The recession that began in 2007 resulted in organizational retrenchment strategies focused on workforce reductions. In order to successfully emerge from this crisis and sustain long-term viability for their organizations, managers needed to reengage surviving employees and minimize the potential for retaliatory behavior by the victims of the downsizing activities. An understanding of the perceptions of both survivors and victims is critical when managers implement downsizing and recovery strategies. The psychological contract and attribution theory were used to examine employee perceptions post downsizing. The variables of interest in this study include employee perceptions related to organizational communication; understanding and agreement with organizational strategy; local management’s involvement in downsizing decisions; management responsiveness to employee needs; perceived fairness; optimism about the future of the company; and job security. A survey of 540 adults registered in an accelerated bachelor’s of business administration program during 2009 completed a downsizing survey designed for this study. This study found perceptual differences between the survivors and victims related to corporate management’s responsiveness to employee needs during downsizing; the fairness of the layoff decisions; managements’ favoritism in the layoff decisions; employee optimism about the future of the organization; and employee nervousness about job security.
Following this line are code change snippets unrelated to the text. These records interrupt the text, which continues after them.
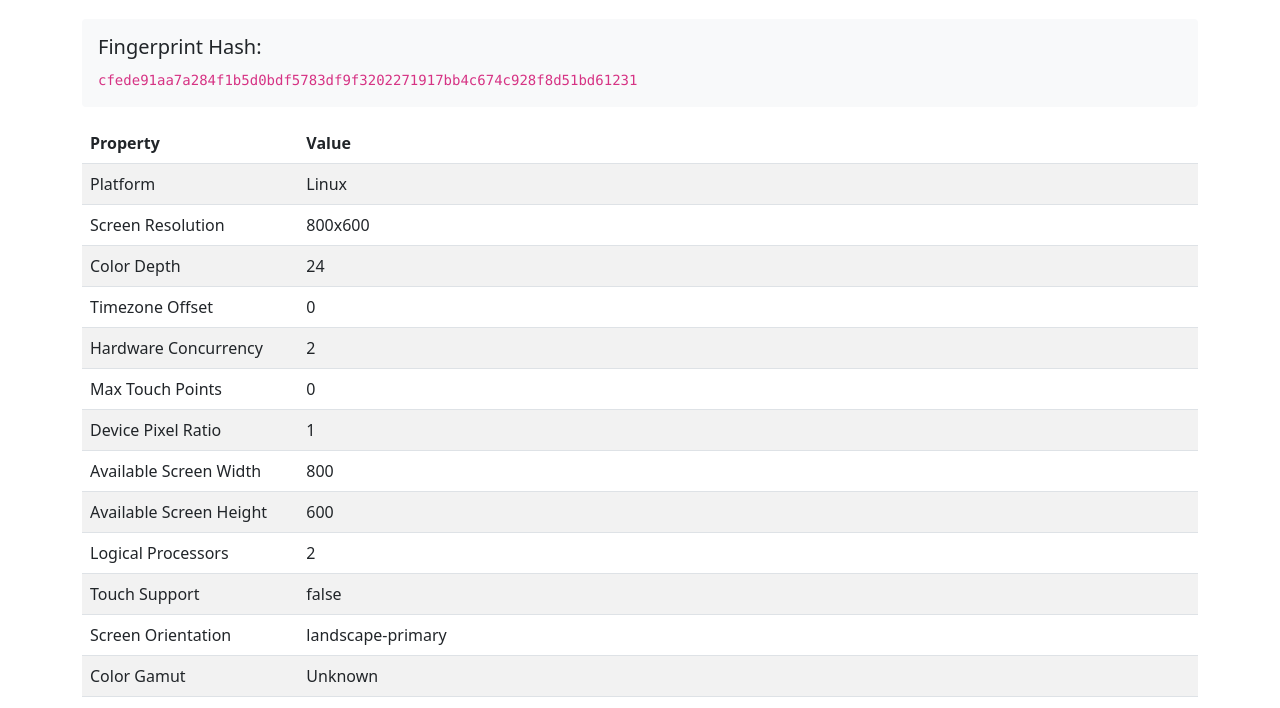
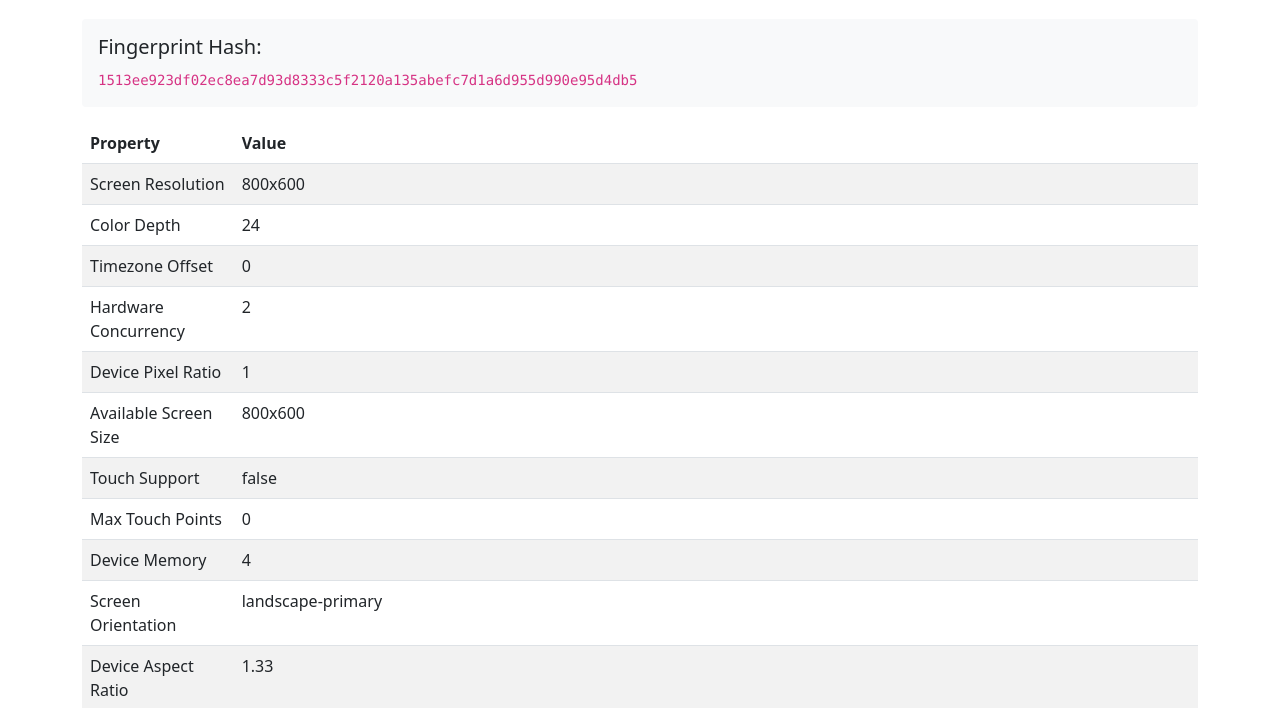
Before and after one commit to Mostafa-Ebrahim/Fingerprint, a plain HTML site: page index.html in a window 1280 px wide. Shown: the part 77-785 px from the top of the page. Drawn offline with nearby package versions, Linux system fonts and the light colour scheme.

Commit message:
Add script.v2.js for enhanced fingerprint data retrieval with WebGL and audio analysis

```diff
--- a/index.html
+++ b/index.html
@@ -34,6 +34,6 @@
             </table>
         </div>
     </div>
-    <script src="script.js"></script>
+    <script src="script.v2.js"></script>
 </body>
 </html>
--- /dev/null
+++ b/script.v2.js
@@ -0,0 +1,237 @@
+async function getFingerprint() {
+  const navigatorInfo = window.navigator;
+  const screenInfo = window.screen;
+
+  const webglFingerprint = await getWebGLFingerprint();
+
+  const audioFingerprint = await getAudioFingerprint();
+
+  let fingerprintData = {
+    screenResolution: screenInfo.width + "x" + screenInfo.height,
+    colorDepth: screenInfo.colorDepth,
+    timezoneOffset: new Date().getTimezoneOffset(),
+    hardwareConcurrency: navigatorInfo.hardwareConcurrency,
+    devicePixelRatio: window.devicePixelRatio,
+    availableScreenSize: screenInfo.availWidth + "x" + screenInfo.availHeight,
+    touchSupport: "ontouchstart" in window || navigator.maxTouchPoints > 0,
+    maxTouchPoints: navigatorInfo.maxTouchPoints,
+    deviceMemory: navigatorInfo.deviceMemory || "Unknown",
+    screenOrientation: screen.orientation ? screen.orientation.type : "Unknown",
+    deviceAspectRatio: (screenInfo.width / screenInfo.height).toFixed(2),
+    systemLanguage: navigator.language || "Unknown",
+    preferredContrast: window.matchMedia("(prefers-contrast: more)").matches
+      ? "High"
+      : "Normal",
+    prefersReducedMotion: window.matchMedia("(prefers-reduced-motion: reduce)")
+      .matches
+      ? "Reduce"
+      : "No-preference",
+    prefersColorScheme: window.matchMedia("(prefers-color-scheme: dark)")
+      .matches
+      ? "Dark"
+      : "Light",
+    installedFonts: await detectFonts(),
+    webglFingerprint: webglFingerprint,
+    audioFingerprint: audioFingerprint,
+  };
+
+  const hash = await hashFingerprint(JSON.stringify(fingerprintData));
+
+  document.getElementById("fingerprintHash").textContent = hash;
+  const tableBody = document.getElementById("fingerprintTable");
+
+  for (const [key, value] of Object.entries(fingerprintData)) {
+    const row = document.createElement("tr");
+    row.innerHTML = `
+        <td>${key
+          .replace(/([A-Z])/g, " $1")
+          .replace(/^./, (str) => str.toUpperCase())}</td>
+        <td>${typeof value === "object" ? JSON.stringify(value) : value}</td>
+      `;
+    tableBody.appendChild(row);
+  }
+
+  return hash;
+}
+
+async function hashFingerprint(input) {
+  const buffer = await crypto.subtle.digest(
+    "SHA-256",
+    new TextEncoder().encode(input)
+  );
+  return Array.from(new Uint8Array(buffer))
+    .map((byte) => byte.toString(16).padStart(2, "0"))
+    .join("");
+}
+
+async function detectFonts() {
+  const testFonts = [
+    "Arial",
+    "Verdana",
+    "Times New Roman",
+    "Courier New",
+    "Comic Sans MS",
+    "Georgia",
+    "Impact",
+    "Trebuchet MS",
+    "Palatino Linotype",
+    "Tahoma",
+    "Century Gothic",
+    "Lucida Console",
+    "Lucida Sans",
+    "Garamond",
+    "Franklin Gothic Medium",
+  ];
+  const defaultFont = "sans-serif";
+  const sampleText =
+    "abcdefghijklmnopqrstuvwxyzABCDEFGHIJKLMNOPQRSTUVWXYZ0123456789";
+
+  let detectedFonts = [];
+
+  const measureFont = (font) => {
+    let span = document.createElement("span");
+    span.style.fontFamily = defaultFont;
+    span.style.fontSize = "16px";
+    span.style.position = "absolute";
+    span.style.visibility = "hidden";
+    span.textContent = sampleText;
+    document.body.appendChild(span);
+    let defaultWidth = span.offsetWidth;
+
+    span.style.fontFamily = `${font}, ${defaultFont}`;
+    let newWidth = span.offsetWidth;
+
+    document.body.removeChild(span);
+
+    return newWidth !== defaultWidth;
+  };
+
+  for (let font of testFonts) {
+    if (measureFont(font)) {
+      detectedFonts.push(font);
+    }
+  }
+
+  return detectedFonts.join(", ");
+}
+
+async function getWebGLFingerprint() {
+  try {
+    const canvas = document.createElement("canvas");
+    const gl =
+      canvas.getContext("webgl") || canvas.getContext("experimental-webgl");
+
+    if (!gl) {
+      return "WebGL not supported";
+    }
+
+    const debugInfo = gl.getExtension("WEBGL_debug_renderer_info");
+    const result = {};
+
+    if (debugInfo) {
+      result.vendor = gl.getParameter(debugInfo.UNMASKED_VENDOR_WEBGL);
+      result.renderer = gl.getParameter(debugInfo.UNMASKED_RENDERER_WEBGL);
+    }
+
+    canvas.width = 256;
+    canvas.height = 128;
+
+    gl.clearColor(0.2, 0.4, 0.6, 0.8);
+    gl.clear(gl.COLOR_BUFFER_BIT);
+
+    const vertices = new Float32Array([-0.7, -0.1, 0.0, 0.4, -0.3, 0.8]);
+
+    const buffer = gl.createBuffer();
+    gl.bindBuffer(gl.ARRAY_BUFFER, buffer);
+    gl.bufferData(gl.ARRAY_BUFFER, vertices, gl.STATIC_DRAW);
+
+    const vsSource = `
+        attribute vec2 position;
+        void main() {
+          gl_Position = vec4(position, 0.0, 1.0);
+          gl_PointSize = 10.0;
+        }
+      `;
+
+    const fsSource = `
+        precision mediump float;
+        void main() {
+          gl_FragColor = vec4(0.9, 0.3, 0.7, 1.0);
+        }
+      `;
+
+    function createShader(gl, type, source) {
+      const shader = gl.createShader(type);
+      gl.shaderSource(shader, source);
+      gl.compileShader(shader);
+      return shader;
+    }
+
+    const vertexShader = createShader(gl, gl.VERTEX_SHADER, vsSource);
+    const fragmentShader = createShader(gl, gl.FRAGMENT_SHADER, fsSource);
+
+    const program = gl.createProgram();
+    gl.attachShader(program, vertexShader);
+    gl.attachShader(program, fragmentShader);
+    gl.linkProgram(program);
+    gl.useProgram(program);
+
+    const positionLocation = gl.getAttribLocation(program, "position");
+    gl.enableVertexAttribArray(positionLocation);
+    gl.vertexAttribPointer(positionLocation, 2, gl.FLOAT, false, 0, 0);
+
+    gl.drawArrays(gl.TRIANGLES, 0, 3);
+
+    result.imageHash = canvas.toDataURL().slice(-32);
+
+    return result;
+  } catch (e) {
+    return "WebGL fingerprinting failed: " + e.message;
+  }
+}
+
+async function getAudioFingerprint() {
+  try {
+    const audioContext = new (window.AudioContext ||
+      window.webkitAudioContext)();
+    const analyser = audioContext.createAnalyser();
+    const oscillator = audioContext.createOscillator();
+    const dynamicsCompressor = audioContext.createDynamicsCompressor();
+
+    analyser.fftSize = 1024;
+
+    dynamicsCompressor.threshold.setValueAtTime(-50, audioContext.currentTime);
+    dynamicsCompressor.knee.setValueAtTime(40, audioContext.currentTime);
+    dynamicsCompressor.ratio.setValueAtTime(12, audioContext.currentTime);
+    dynamicsCompressor.attack.setValueAtTime(0, audioContext.currentTime);
+    dynamicsCompressor.release.setValueAtTime(0.25, audioContext.currentTime);
+
+    oscillator.type = "triangle";
+    oscillator.frequency.setValueAtTime(10000, audioContext.currentTime);
+
+    oscillator.connect(dynamicsCompressor);
+    dynamicsCompressor.connect(analyser);
+    analyser.connect(audioContext.destination);
+
+    oscillator.start(0);
+    oscillator.stop(0.1);
+
+    const dataArray = new Uint8Array(analyser.frequencyBinCount);
+    analyser.getByteFrequencyData(dataArray);
+
+    let sum = 0;
+    for (let i = 0; i < dataArray.length; i++) {
+      sum += dataArray[i];
+    }
+
+    if (audioContext.close) {
+      await audioContext.close();
+    }
+
+    return sum.toString(16);
+  } catch (e) {
+    return "Audio fingerprinting failed: " + e.message;
+  }
+}
+
+window.addEventListener("load", getFingerprint);
```
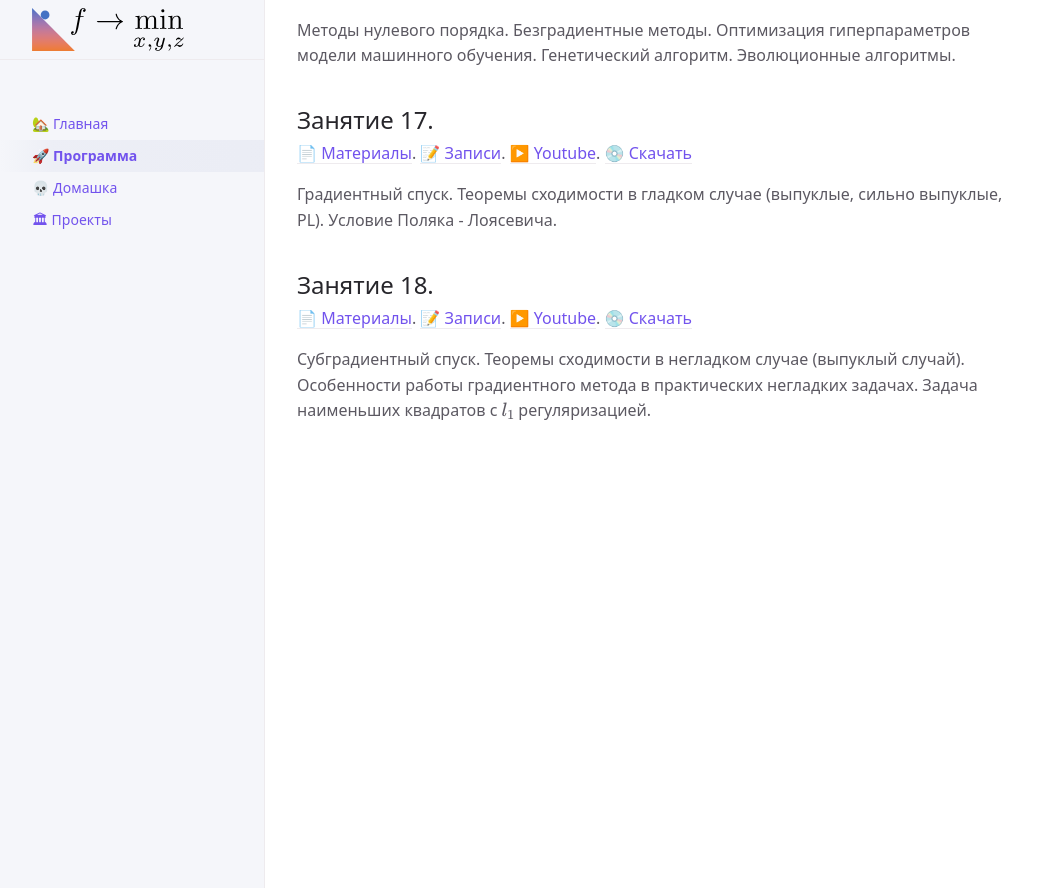
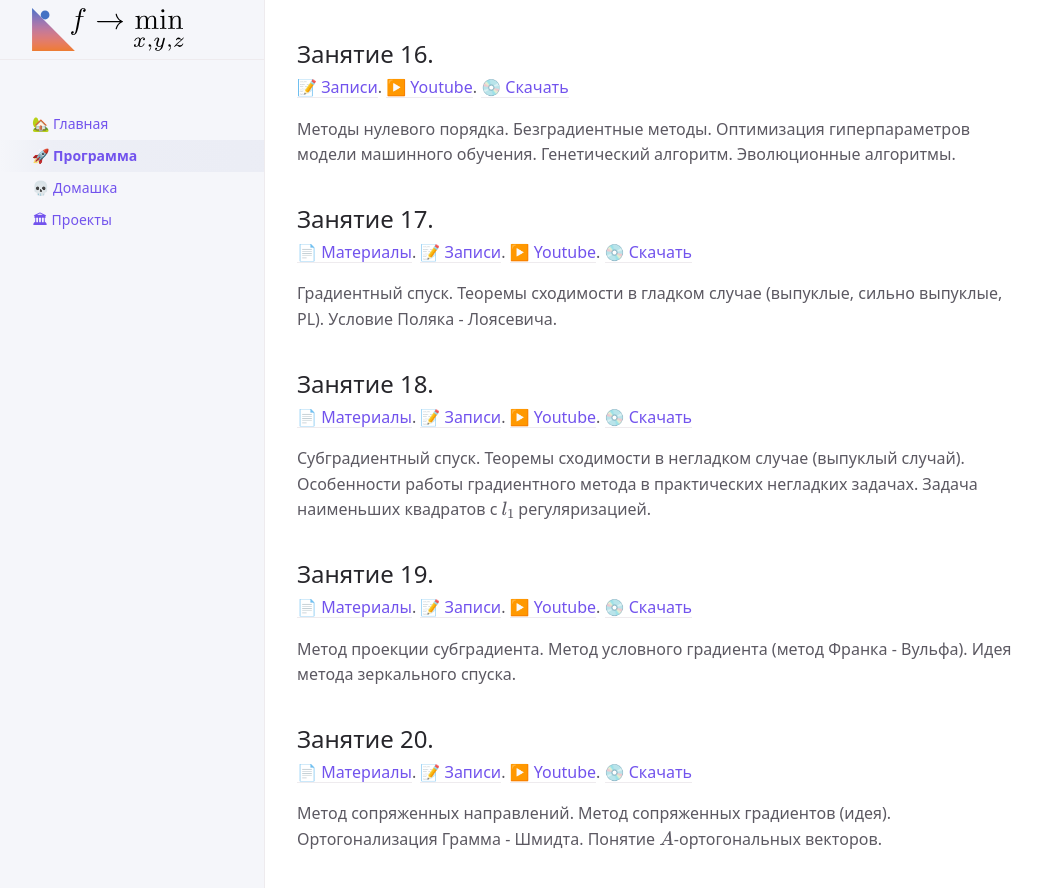
Before and after one commit to MerkulovDaniil/mipt22, a Jekyll site: the page built from program.md, in a window 1280 px wide and 900 px high, scrolled down 2361 px. Shown: the top 888 px of the window, without its empty margins (107-1149 px from the left). Built offline with Jekyll 4.4.1, drawn with Linux system fonts in a browser that asks for light colours; our own code applies the rules of GitHub Pages for plain Markdown files; formulas are drawn with MathJax 3; a script that is not in the unit is left out; before the commit the page ends 2833 px from its top, so only the background shows below that.

Commit message:
add 19,20

```diff
--- a/program.md
+++ b/program.md
@@ -3,32 +3,32 @@ title: 🚀 Программа
 nav_order: 2
 ---
 
-### Занятие 1.
+## Занятие 1.
 [📄 Материалы](/presentations/1.pdf). [📝 Записи](/notes/1.pdf). [▶️ Youtube](https://youtu.be/XEFSSG9Ko-E). [💿 Скачать](https://disk.yandex.ru/i/u5pKrH5QJHpuCg)
 
 Вводное занятие. Обзор практических задач оптимизации.
 
-### Занятие 2.
+## Занятие 2.
 [📄 Материалы](/presentations/2.pdf). [📝 Записи](/notes/2.pdf). [▶️ Youtube](https://youtu.be/_qZ8A9kGzZQ). [💿 Скачать](https://disk.yandex.ru/i/B_Ycy8o5U5v6gw)
 
 Повторение основ линейной алгебры. Матрично-векторное дифференцирование. Градиент. Гессиан.
 
-### Занятие 3.
+## Занятие 3.
 [📄 Материалы](/presentations/3.pdf). [📝 Записи](/notes/3.pdf). [▶️ Youtube](https://youtu.be/EOqMu9kQNsQ). [💿 Скачать](https://disk.yandex.ru/i/679NXwC_VsuPTw)
 
 Идея автоматического дифференцирования. Быстрое умножение якобиана на вектор.
 
-### Занятие 4.
+## Занятие 4.
 [📄 Материалы](/presentations/4.pdf). [📝 Записи](/notes/4.pdf). [▶️ Youtube](https://youtu.be/QKiD0mdjWAE). [💿 Скачать](https://disk.yandex.ru/i/VE2ff0CRsLg6yg)
 
 Выпуклость. Выпуклые множества. Выпуклые функции. Критерии выпуклости.
 
-### Занятие 5.
+## Занятие 5.
 [📄 Материалы](/presentations/5.pdf). [📝 Записи](/notes/5.pdf). [▶️ Youtube](https://youtu.be/Wl6HT9CNb-w). [💿 Скачать](https://disk.yandex.ru/i/oxZgtYSAWDWrOw)
 
 Сопряженные множества. Сумма Минковского. Сопряженные конусы. Многогранники.
 
-### Занятие 6.
+## Занятие 6.
 [📄 Материалы](/presentations/6.pdf). [📝 Записи](/notes/6.pdf). [▶️ Youtube](https://youtu.be/cOiwSoPyUtI). [💿 Скачать](https://disk.yandex.ru/i/eo8eXwd876VmDw)
 
 Сопряженные функции. Преобразование Лежандра. Сопряженная норма.
@@ -86,11 +86,21 @@ nav_order: 2
 Методы нулевого порядка. Безградиентные методы. Оптимизация гиперпараметров модели машинного обучения. Генетический алгоритм. Эволюционные алгоритмы.
 
 ## Занятие 17.
-[📄 Материалы](/presentations/17.pdf). [📝 Записи](/notes/17.pdf). [▶️ Youtube](). [💿 Скачать]()
+[📄 Материалы](/presentations/17.pdf). [📝 Записи](/notes/17.pdf). [▶️ Youtube](https://youtu.be/oTU0Ey6Ahb4). [💿 Скачать](https://disk.yandex.com/i/xJdnCUd3Vn74Xw)
 
 Градиентный спуск. Теоремы сходимости в гладком случае (выпуклые, сильно выпуклые, PL). Условие Поляка - Лоясевича.
 
 ## Занятие 18.
-[📄 Материалы](/presentations/18.pdf). [📝 Записи](/notes/18.pdf). [▶️ Youtube](). [💿 Скачать]()
+[📄 Материалы](/presentations/18.pdf). [📝 Записи](/notes/18.pdf). [▶️ Youtube](https://youtu.be/VnEoq3fVPRo). [💿 Скачать](https://disk.yandex.ru/i/8r6WINNEep5usg)
 
 Субградиентный спуск. Теоремы сходимости в негладком случае (выпуклый случай). Особенности работы градиентного метода в практических негладких задачах. Задача наименьших квадратов с $$l_1$$ регуляризацией.
+
+## Занятие 19.
+[📄 Материалы](/presentations/19.pdf). [📝 Записи](/notes/19.pdf). [▶️ Youtube](https://youtu.be/HHu9j8QTwEU). [💿 Скачать](https://disk.yandex.ru/i/g11mS_PnA97u3Q)
+
+Метод проекции субградиента. Метод условного градиента (метод Франка - Вульфа). Идея метода зеркального спуска.
+
+## Занятие 20.
+[📄 Материалы](/presentations/20.pdf). [📝 Записи](/notes/20.pdf). [▶️ Youtube](https://youtu.be/WuYt_zCF6aM). [💿 Скачать](https://disk.yandex.com/i/VvAOySVxPjlZIw)
+
+Метод сопряженных направлений. Метод сопряженных градиентов (идея). Ортогонализация Грамма - Шмидта. Понятие $$A$$-ортогональных векторов.
```
Also changed, not shown: 4 other files.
McDevitt, Roselie; Giapponi, Catherine; and Houston, Deborah M.
"Organizational Downsizing During an Economic Crisis:
Survivors’ and Victims’ Perspectives,"
Organization Management Journal: Vol. 10:
4, Article 5.
Available at: https://scholarship.shu.edu/omj/vol10/iss4/5